Exercise input >>
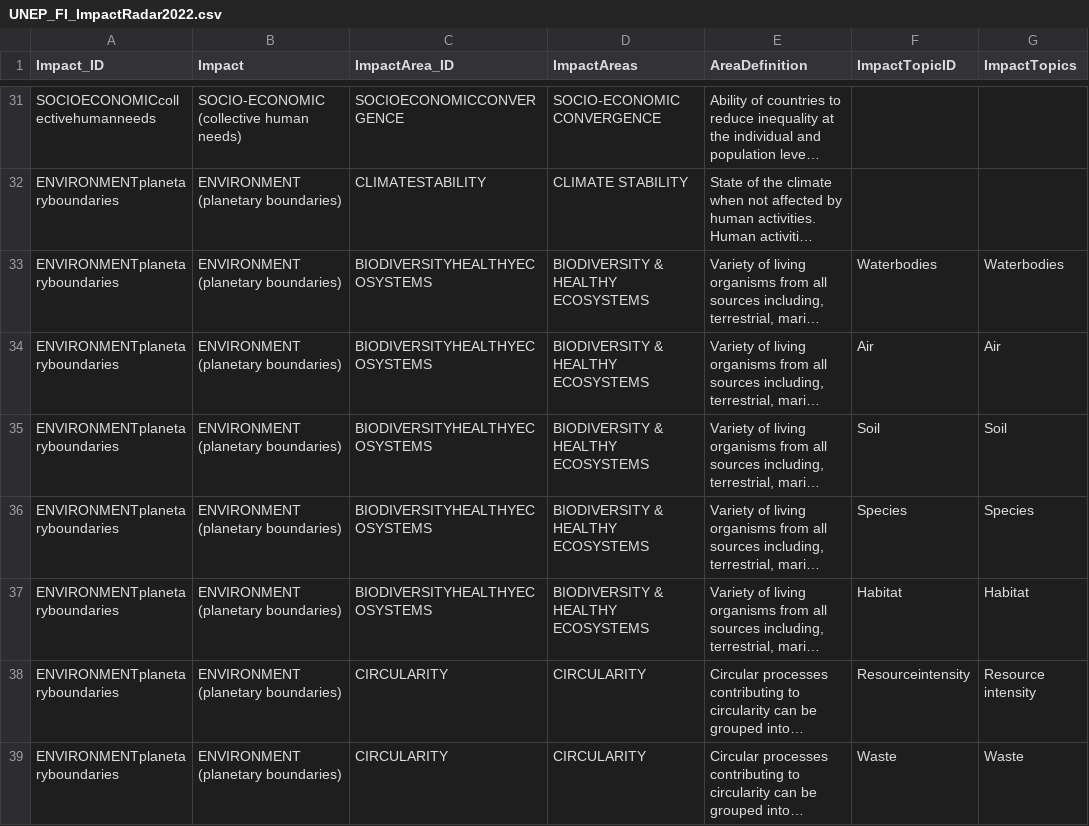
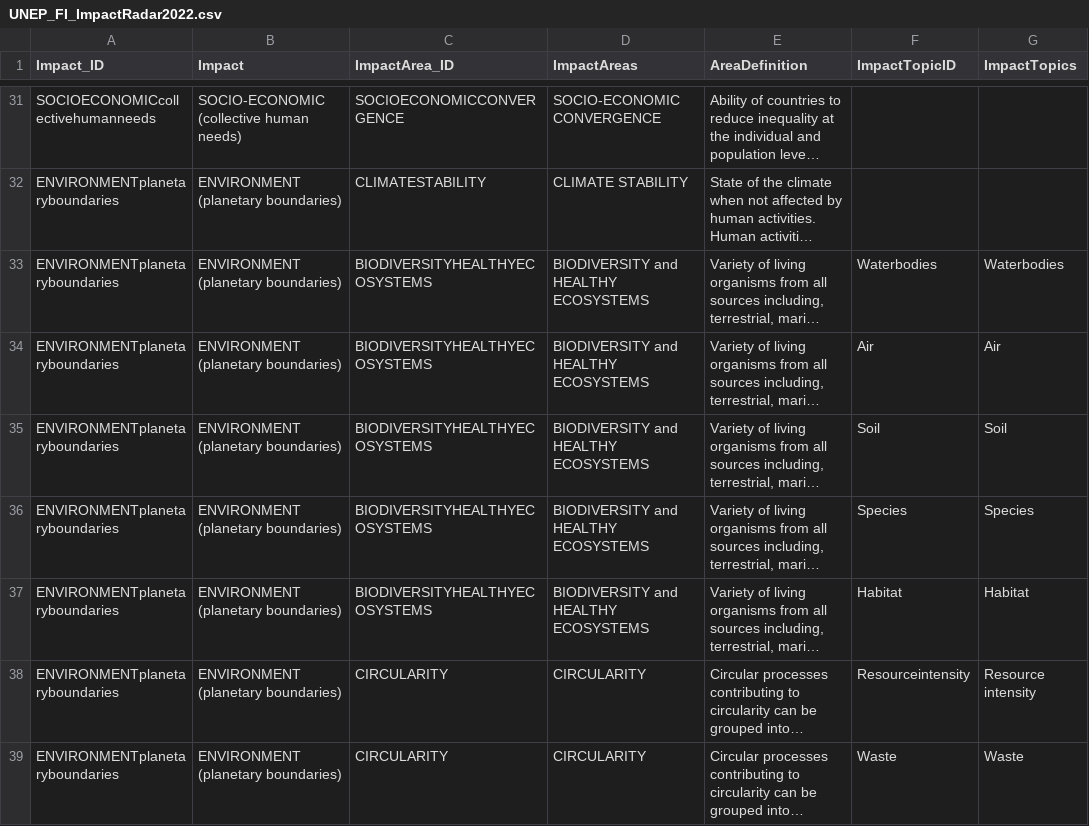
Before and after one commit to Semwodg/ESRS-UNEP_FI_TopicsMapping, a CSV file: data/UNEP_FI_ImpactRadar2022.csv, drawn as a sheet; only a part is shown, gaps mark what is left out; long unchanged cells end in …; the diff covers the shown part only; the diff names each change by its address in the sheet, - before the commit and + after, or states it on an @@ line.

```diff
--- a/data/UNEP_FI_ImpactRadar2022.csv
+++ b/data/UNEP_FI_ImpactRadar2022.csv
-D33:D37 (ImpactAreas): BIODIVERSITY & HEALTHY ECOSYSTEMS
+D33:D37 (ImpactAreas): BIODIVERSITY and HEALTHY ECOSYSTEMS
```
Also changed, not shown: 23 edited cells elsewhere in this file.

Problem to work on >>
Count how many lines of the entries contain the word "data"; only the number should appear in the reply.

Task result >>
3